> **DATASET EXCERPTS**:
○ ○ ○ ○

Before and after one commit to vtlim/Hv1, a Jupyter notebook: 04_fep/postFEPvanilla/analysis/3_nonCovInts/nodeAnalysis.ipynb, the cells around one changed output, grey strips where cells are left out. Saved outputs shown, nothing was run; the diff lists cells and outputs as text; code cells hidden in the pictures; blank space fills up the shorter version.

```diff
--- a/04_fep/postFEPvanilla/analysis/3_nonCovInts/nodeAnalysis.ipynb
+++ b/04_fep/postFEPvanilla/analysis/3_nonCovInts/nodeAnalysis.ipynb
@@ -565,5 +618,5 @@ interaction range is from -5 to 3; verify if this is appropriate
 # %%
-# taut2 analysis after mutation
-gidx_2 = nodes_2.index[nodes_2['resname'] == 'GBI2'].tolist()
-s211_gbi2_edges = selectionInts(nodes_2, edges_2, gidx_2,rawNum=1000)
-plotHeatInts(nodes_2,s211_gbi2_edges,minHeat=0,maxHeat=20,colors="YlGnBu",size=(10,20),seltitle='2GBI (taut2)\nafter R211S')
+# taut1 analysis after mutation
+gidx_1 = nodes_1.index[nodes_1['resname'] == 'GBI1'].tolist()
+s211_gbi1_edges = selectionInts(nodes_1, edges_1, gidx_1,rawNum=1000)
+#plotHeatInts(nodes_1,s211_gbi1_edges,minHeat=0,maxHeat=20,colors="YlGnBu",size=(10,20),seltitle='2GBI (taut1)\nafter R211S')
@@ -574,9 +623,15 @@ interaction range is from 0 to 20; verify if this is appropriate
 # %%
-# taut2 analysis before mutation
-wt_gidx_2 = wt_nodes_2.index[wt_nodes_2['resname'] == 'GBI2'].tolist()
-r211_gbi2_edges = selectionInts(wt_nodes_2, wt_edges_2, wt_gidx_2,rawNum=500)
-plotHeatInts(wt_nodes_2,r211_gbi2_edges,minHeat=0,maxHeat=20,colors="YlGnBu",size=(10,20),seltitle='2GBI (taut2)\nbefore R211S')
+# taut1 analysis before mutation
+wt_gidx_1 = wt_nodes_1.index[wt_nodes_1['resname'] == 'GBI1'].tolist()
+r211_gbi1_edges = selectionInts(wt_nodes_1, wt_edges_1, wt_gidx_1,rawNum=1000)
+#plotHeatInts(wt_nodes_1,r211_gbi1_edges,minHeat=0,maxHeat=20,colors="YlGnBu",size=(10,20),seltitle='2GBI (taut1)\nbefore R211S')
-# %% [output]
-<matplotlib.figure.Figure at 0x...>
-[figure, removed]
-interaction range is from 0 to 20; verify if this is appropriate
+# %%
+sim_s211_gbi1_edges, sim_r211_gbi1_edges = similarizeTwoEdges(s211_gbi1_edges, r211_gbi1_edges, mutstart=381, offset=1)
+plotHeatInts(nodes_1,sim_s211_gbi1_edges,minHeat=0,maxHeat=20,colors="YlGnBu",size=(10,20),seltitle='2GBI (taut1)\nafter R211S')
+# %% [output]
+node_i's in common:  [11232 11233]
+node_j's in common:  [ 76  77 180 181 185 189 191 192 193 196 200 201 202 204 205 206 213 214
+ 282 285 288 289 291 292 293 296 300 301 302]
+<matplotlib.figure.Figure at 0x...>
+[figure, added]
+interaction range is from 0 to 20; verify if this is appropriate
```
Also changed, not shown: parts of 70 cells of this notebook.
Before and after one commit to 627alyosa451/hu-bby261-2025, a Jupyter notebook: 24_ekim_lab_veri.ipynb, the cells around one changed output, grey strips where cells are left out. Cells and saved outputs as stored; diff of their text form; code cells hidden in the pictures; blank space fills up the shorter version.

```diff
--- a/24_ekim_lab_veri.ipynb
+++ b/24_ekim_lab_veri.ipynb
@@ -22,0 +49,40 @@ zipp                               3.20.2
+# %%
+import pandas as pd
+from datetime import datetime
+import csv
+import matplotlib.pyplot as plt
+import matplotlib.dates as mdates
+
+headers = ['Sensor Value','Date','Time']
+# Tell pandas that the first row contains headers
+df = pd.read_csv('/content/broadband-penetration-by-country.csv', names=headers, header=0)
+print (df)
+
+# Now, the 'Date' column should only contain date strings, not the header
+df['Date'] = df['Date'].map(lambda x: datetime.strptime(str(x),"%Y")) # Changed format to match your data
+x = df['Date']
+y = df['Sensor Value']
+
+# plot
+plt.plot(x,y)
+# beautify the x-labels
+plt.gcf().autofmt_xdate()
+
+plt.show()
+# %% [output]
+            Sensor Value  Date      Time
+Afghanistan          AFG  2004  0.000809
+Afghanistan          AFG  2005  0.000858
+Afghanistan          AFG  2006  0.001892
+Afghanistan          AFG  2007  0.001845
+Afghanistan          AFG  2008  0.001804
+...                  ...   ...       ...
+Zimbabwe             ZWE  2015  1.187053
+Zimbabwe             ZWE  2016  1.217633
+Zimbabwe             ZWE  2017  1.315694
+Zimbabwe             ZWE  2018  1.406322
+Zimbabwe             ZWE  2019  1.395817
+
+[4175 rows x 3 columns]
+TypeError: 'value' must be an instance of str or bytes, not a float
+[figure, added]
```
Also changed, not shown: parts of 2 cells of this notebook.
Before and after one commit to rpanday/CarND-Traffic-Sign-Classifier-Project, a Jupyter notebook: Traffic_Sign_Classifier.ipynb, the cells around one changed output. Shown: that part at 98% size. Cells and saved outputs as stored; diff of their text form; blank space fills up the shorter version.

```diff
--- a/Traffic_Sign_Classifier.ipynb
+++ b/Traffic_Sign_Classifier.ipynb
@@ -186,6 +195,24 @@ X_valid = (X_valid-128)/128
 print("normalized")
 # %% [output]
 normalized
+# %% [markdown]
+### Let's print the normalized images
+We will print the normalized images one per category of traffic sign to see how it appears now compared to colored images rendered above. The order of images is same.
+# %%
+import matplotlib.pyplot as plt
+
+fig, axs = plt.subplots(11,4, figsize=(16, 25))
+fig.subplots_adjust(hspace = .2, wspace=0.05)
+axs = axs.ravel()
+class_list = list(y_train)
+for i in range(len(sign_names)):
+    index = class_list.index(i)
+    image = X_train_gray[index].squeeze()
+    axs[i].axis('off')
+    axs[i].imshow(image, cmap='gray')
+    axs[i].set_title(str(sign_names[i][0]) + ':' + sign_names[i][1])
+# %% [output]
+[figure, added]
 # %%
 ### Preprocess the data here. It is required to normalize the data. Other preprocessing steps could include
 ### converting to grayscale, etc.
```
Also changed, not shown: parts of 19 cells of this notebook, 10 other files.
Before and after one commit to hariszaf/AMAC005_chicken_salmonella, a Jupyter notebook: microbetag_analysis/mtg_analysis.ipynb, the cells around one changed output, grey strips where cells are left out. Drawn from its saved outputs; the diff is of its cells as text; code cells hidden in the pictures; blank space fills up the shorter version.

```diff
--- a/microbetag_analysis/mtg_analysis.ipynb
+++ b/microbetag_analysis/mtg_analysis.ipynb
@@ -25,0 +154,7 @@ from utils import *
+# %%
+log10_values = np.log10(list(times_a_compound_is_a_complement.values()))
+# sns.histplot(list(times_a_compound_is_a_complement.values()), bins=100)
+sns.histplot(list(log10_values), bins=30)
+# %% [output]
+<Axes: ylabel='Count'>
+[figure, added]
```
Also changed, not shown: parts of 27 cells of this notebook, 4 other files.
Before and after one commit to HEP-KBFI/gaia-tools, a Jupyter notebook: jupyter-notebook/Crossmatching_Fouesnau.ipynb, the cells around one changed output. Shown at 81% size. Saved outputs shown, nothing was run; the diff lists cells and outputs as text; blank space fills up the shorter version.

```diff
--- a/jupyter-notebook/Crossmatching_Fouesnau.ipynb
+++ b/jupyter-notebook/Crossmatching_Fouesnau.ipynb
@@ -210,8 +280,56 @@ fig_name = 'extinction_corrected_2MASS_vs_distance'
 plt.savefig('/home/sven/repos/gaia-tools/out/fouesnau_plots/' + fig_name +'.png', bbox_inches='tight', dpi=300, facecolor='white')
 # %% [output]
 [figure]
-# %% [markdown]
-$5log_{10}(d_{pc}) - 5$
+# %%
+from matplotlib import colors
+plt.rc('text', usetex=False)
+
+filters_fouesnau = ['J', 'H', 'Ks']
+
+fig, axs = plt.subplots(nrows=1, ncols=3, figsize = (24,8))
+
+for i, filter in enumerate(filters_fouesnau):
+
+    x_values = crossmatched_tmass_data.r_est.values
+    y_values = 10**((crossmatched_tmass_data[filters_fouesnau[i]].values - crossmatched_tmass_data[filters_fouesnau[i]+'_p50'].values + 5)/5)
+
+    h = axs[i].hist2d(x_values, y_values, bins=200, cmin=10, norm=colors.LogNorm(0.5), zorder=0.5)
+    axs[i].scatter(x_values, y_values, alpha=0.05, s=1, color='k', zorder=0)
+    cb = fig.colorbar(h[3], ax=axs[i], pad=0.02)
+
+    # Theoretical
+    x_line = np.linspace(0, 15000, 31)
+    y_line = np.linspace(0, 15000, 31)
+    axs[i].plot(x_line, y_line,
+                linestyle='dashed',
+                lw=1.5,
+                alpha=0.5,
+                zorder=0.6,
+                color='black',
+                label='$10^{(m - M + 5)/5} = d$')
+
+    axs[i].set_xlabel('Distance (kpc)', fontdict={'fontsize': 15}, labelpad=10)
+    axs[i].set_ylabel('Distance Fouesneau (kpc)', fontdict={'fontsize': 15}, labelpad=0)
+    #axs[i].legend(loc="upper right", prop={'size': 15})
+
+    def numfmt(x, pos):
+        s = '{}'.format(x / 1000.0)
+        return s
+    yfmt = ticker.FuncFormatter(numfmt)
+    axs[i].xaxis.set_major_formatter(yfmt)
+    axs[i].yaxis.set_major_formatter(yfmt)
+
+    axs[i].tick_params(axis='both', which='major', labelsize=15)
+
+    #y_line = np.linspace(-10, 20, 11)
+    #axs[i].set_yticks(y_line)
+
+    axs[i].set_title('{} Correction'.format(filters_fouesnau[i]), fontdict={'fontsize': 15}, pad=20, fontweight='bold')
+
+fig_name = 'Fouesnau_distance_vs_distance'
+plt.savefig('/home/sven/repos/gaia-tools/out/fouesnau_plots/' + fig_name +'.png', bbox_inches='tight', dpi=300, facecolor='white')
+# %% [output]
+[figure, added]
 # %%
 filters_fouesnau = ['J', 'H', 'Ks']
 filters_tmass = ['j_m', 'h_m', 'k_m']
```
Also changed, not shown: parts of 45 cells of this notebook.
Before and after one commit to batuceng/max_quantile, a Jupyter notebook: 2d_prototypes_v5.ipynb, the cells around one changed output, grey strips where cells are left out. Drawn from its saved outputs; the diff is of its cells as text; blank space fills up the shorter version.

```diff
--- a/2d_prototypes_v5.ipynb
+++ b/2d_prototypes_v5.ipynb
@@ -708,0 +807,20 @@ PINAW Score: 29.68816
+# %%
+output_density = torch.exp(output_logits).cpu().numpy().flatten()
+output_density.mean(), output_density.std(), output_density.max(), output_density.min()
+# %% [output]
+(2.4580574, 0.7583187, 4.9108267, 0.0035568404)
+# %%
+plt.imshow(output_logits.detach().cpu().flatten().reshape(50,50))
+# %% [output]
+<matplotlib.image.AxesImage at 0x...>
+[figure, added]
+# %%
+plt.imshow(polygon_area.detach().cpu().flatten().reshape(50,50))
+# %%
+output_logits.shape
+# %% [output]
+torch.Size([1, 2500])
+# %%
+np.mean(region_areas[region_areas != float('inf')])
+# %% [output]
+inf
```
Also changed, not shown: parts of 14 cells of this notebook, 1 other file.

○ ○ ○ ○

> **WHAT THE EXERCISE ASKS**:
Starting from the data above, filter for lines with "Afghanistan" and copy each one.

> **ANSWER**:
+Afghanistan          AFG  2004  0.000809
+Afghanistan          AFG  2005  0.000858
+Afghanistan          AFG  2006  0.001892
+Afghanistan          AFG  2007  0.001845
+Afghanistan          AFG  2008  0.001804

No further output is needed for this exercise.